The SLOC technique is language-dependent. The effort required to calculate source lines of code may not be the same for all languages.

For example, to conceive and write 8 lines of code that accomplish a task in the assembly language may require 15 minutes. However, you may need only five minutes to complete the same lines of code if it is written in Visual Basic.

FP Technique

The FP technique is a direct indicator of the functionality of a software application from the user's perspective. This is the most popular technique used to estimate the size of a software project.

This fact is further supported by a quote of Capers Jones, chairman of Software Productivity Research, Inc. in Burlington, Massachusetts, on page 1 of Computer Finance brought out in November 1997. He quotes "80% of the Fortune 500, are using function points, at least somewhere in their application development organizations".

You use the FP technique to estimate the total size of a project. The total size of a project is estimated as a single FP value. After calculating the total size of a project in FP, you divide the total FP into the different phases of the SDLC. This way, you can determine how much effort per FP is required in that particular phase.

For example, the testing phase is planned for 20 FP of work. The project managers, based on their past project experience, determine the amount of effort in man/person months required in the testing phase.

Similarly, you can express the cost required to complete FP of work for a particular phase. At the end of a project, you can also express the number of defects reported in terms of per FP for a phase.

Features of Function Points

The total size of a software project is expressed in total function points. It is independent of the computer language, development methodology, technology, or capability of the project team developing the software project.

The specific user functionality of the application is evaluated in terms of relation to what is delivered by the application and, not how it is delivered. Only userrequested and user-defined components are counted. To calculate FP for a project, some major components are required.

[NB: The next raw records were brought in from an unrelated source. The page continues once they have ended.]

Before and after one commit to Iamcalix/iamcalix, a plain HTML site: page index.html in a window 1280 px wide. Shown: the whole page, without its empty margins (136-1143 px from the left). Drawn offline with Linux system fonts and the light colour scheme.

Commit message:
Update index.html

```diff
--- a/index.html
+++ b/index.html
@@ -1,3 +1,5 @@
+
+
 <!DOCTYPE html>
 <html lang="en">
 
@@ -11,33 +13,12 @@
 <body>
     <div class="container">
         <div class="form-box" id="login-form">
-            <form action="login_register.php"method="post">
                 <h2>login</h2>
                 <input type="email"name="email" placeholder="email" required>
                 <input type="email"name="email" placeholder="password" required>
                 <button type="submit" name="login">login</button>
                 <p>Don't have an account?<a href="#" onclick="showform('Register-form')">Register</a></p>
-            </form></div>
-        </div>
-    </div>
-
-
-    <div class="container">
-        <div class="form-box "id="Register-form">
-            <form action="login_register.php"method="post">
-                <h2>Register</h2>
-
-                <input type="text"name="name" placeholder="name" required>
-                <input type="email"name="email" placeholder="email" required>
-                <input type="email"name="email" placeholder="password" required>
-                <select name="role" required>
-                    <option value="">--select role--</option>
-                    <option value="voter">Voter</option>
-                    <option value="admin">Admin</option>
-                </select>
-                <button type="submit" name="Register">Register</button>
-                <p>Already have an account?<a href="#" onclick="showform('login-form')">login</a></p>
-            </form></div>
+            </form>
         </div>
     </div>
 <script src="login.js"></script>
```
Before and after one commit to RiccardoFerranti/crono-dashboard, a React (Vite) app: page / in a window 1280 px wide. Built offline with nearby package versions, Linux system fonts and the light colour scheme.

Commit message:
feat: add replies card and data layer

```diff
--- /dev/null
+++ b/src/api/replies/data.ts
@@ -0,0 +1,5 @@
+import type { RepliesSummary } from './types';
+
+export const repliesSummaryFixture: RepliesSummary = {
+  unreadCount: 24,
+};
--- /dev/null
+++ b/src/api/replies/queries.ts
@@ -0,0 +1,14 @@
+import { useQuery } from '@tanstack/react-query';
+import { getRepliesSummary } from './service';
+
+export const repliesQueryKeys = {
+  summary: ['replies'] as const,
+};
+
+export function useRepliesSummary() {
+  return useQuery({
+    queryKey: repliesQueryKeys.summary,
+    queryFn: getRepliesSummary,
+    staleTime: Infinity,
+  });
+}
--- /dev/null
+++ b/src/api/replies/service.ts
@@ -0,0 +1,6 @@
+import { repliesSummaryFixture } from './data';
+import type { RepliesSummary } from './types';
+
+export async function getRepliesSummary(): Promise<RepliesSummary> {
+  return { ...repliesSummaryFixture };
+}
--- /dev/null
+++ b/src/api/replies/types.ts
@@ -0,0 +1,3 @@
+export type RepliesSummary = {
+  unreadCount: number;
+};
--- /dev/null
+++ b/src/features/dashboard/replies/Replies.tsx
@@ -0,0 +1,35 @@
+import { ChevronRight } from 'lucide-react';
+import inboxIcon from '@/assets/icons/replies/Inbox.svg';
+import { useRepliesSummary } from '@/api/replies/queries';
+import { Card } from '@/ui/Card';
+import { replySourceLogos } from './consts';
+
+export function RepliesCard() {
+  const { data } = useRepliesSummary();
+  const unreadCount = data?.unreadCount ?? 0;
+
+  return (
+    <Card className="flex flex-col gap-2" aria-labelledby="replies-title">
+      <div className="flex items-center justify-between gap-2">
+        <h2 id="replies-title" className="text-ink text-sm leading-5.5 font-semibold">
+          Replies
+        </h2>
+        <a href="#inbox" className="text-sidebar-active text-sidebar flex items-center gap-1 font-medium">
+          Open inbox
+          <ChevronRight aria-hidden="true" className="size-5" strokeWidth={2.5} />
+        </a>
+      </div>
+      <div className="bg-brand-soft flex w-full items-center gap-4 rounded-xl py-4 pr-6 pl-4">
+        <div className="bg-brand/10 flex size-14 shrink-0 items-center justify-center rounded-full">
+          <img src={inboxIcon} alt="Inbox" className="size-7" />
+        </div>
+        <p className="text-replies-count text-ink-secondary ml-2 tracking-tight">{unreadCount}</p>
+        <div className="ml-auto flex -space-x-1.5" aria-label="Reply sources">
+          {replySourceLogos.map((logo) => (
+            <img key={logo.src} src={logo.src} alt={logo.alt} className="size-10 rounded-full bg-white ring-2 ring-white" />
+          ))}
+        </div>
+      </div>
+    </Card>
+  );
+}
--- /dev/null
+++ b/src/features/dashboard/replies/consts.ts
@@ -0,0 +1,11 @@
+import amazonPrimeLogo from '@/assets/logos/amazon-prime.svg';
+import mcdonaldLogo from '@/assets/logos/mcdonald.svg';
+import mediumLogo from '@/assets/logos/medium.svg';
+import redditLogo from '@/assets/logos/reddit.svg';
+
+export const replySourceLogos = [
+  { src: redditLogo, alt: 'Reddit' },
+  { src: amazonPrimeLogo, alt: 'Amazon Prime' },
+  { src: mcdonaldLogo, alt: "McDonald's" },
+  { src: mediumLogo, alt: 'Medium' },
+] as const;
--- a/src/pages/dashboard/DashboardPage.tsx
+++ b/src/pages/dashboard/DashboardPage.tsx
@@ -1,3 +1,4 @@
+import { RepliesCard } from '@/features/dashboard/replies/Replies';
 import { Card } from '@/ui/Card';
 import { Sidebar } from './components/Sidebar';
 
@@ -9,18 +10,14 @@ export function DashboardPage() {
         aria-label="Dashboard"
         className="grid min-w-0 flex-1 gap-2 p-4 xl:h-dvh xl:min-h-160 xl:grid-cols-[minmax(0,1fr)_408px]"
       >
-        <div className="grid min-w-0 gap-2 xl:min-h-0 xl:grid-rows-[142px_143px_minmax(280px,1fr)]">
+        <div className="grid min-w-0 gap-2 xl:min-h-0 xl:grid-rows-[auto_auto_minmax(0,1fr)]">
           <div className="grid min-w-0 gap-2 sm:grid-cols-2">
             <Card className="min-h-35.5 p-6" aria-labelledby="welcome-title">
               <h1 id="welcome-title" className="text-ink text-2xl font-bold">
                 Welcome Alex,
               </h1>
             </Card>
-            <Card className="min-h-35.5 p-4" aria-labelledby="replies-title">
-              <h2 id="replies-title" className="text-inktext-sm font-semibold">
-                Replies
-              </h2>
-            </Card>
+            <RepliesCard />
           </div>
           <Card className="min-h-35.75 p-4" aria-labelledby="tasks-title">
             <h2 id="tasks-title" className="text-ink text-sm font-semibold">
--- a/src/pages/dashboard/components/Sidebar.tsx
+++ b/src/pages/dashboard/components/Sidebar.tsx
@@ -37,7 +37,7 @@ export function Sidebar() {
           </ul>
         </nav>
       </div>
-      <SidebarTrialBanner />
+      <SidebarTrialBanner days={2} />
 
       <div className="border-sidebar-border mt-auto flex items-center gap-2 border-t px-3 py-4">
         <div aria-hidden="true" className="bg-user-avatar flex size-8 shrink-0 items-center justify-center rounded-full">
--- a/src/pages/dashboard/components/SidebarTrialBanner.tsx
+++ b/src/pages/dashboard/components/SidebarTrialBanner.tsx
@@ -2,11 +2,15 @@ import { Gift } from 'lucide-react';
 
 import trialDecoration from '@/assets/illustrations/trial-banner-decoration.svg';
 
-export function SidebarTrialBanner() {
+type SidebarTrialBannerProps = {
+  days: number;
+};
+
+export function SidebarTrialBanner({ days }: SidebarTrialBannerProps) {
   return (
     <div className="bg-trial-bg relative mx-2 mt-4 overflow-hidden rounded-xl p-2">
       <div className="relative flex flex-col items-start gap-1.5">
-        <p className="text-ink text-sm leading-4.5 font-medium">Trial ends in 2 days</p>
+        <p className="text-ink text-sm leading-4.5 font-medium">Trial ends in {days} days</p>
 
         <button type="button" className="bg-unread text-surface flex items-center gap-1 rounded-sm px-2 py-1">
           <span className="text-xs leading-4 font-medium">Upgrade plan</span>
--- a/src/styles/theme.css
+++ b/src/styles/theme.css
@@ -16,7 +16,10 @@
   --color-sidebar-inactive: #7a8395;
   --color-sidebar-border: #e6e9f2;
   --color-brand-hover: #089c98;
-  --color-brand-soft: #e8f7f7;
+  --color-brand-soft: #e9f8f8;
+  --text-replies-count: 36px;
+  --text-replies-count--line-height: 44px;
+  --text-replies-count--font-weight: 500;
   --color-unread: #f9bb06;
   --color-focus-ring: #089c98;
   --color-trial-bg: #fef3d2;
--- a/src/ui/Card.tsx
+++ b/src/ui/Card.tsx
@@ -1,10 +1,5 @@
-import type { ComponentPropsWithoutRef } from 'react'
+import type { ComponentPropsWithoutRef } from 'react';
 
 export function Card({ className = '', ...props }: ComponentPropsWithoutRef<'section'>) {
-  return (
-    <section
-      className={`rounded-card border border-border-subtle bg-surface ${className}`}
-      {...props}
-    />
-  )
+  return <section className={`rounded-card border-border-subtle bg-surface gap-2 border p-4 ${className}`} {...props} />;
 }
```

The major components and their relationships are represented in following figure.

Function Points Components and their Relationship

Figure: Function Points Components and their Relationship

You can calculate the function point estimates for a project or a particular phase by following four steps:

  1. Identify the unadjusted function points.
  2. Calculate total GSC s.
  3. Calculate Value Adjustment Factor (VAF)
  4. Apply a formula to calculate Adjusted FP (AFP)

Advantages of Using Function Points

Function points are language-and technology-independent. Therefore, you can use them to estimate any kind of project. They can also be used to estimate the effort, cost, and schedules of projects that use the Prototyping and Spiral models because such projects have uncertain user and project requirements.

In addition, you can use function points as a project estimation technique when you anticipate changes in the middle of a project. These changes may disturb the estimates if, you had used SLOC to estimate the effort, cost, or size of a project.

The FP estimation uses a subjective and holistic approach for project estimation.
Consequently, the estimates calculated by using the FP are unlikely to be incorrect.

Disadvantages of Using Function Points

Estimation by using FP generally uses data from past projects for assigning weights to GSC s and the information domain values. To be able to do this realistically, it is important for the organization to have developed similar projects in the past.

The organization should also be prepared with adequate data and tools for FP estimation of the new project.

In addition, FP provides a vague estimation. This characteristic of FP does not usually provide precise or approximate estimates of the effort, cost and size of a project.

Consequently, at the end of a project, deviations from the estimated to the actual, values of each of the factors maybe quite extreme.